Patricia Hunt Sinacole is president of First Beacon Group LLC, a human resources consulting firm in Hopkinton. She works with clients across many industries including technology, biotech and medical devices, financial services, and healthcare, and has over 20 years of human resources experience.
Elaine Varelas is managing partner at Keystone Partners, a career management firm in Boston and serves on the board of Career Partners International.
Cindy Atoji Keene is a freelance journalist with more than 25 years experience. E-mail her directly here.
Peter Post is the author of "The Etiquette Advantage in Business." Email questions about business etiquette to him directly here.
Stu Coleman, a partner and general manager at WinterWyman, manages the firm's Financial Contracting division, and provides strategic staffing services to Boston-area organizations needing Accounting and Finance workforce solutions and contract talent.
Tracy Cashman is Senior Vice President and Partner of the Information Technology search division at WinterWyman. She has 20 years of experience partnering with clients in the Boston area to conduct technology searches in a wide variety of industries and technology.
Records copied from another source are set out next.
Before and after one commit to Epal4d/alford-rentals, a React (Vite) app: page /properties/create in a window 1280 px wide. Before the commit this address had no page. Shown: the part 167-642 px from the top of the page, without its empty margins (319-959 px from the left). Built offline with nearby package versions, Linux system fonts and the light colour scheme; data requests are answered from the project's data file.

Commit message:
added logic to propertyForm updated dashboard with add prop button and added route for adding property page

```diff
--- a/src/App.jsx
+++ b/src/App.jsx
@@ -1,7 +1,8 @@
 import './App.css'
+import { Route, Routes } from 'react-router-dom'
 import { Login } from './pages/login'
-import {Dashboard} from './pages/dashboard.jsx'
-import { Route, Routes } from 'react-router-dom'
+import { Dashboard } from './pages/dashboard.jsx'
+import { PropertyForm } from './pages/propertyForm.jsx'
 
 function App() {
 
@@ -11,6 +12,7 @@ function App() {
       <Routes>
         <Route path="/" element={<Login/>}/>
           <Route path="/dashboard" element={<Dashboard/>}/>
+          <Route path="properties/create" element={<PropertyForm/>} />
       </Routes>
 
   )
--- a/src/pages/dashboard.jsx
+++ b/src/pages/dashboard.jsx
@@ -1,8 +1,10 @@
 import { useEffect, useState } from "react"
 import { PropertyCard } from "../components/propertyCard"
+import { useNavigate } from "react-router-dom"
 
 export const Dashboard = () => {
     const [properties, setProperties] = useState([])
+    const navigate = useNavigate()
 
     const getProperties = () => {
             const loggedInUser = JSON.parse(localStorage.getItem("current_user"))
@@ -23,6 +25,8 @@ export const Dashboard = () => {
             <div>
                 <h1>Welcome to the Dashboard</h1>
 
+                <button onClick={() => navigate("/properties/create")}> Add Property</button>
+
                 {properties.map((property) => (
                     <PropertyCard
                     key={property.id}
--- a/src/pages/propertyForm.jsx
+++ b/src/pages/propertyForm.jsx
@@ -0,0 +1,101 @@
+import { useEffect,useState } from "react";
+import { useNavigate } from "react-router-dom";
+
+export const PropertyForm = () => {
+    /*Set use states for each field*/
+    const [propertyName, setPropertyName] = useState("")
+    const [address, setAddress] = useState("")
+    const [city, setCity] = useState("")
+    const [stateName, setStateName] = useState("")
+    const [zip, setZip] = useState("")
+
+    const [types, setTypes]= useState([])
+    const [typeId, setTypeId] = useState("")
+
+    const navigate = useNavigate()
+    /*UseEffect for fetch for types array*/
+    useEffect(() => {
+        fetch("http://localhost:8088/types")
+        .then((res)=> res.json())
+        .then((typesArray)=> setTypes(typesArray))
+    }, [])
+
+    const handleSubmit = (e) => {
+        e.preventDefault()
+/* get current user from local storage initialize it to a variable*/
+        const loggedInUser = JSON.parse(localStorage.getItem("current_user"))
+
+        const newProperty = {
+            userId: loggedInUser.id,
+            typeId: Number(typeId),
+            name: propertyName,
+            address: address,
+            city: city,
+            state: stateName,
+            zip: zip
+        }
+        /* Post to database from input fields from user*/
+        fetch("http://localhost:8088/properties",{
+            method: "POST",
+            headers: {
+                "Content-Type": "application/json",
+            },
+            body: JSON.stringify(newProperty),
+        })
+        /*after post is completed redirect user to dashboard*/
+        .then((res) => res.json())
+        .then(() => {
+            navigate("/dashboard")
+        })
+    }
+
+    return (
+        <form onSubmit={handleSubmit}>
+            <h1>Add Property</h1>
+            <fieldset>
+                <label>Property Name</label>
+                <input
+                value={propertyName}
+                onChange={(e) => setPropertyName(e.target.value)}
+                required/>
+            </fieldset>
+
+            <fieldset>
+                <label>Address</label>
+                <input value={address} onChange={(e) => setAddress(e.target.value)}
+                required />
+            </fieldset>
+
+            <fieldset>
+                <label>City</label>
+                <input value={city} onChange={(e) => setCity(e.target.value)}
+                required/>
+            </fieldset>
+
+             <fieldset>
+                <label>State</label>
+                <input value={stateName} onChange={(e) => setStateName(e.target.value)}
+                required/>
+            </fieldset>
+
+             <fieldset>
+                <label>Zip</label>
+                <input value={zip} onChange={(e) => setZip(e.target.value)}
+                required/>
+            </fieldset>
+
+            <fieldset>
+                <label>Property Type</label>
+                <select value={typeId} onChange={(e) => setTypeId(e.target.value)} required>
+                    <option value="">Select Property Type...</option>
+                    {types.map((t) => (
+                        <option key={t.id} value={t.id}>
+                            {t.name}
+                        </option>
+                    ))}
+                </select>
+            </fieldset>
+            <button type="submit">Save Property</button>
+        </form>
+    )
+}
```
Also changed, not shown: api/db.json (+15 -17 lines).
Paul Hellman is the founder of Express Potential, which specializes in executive communication skills. He consults and speaks internationally on how to capture attention & influence others. Email him directly here.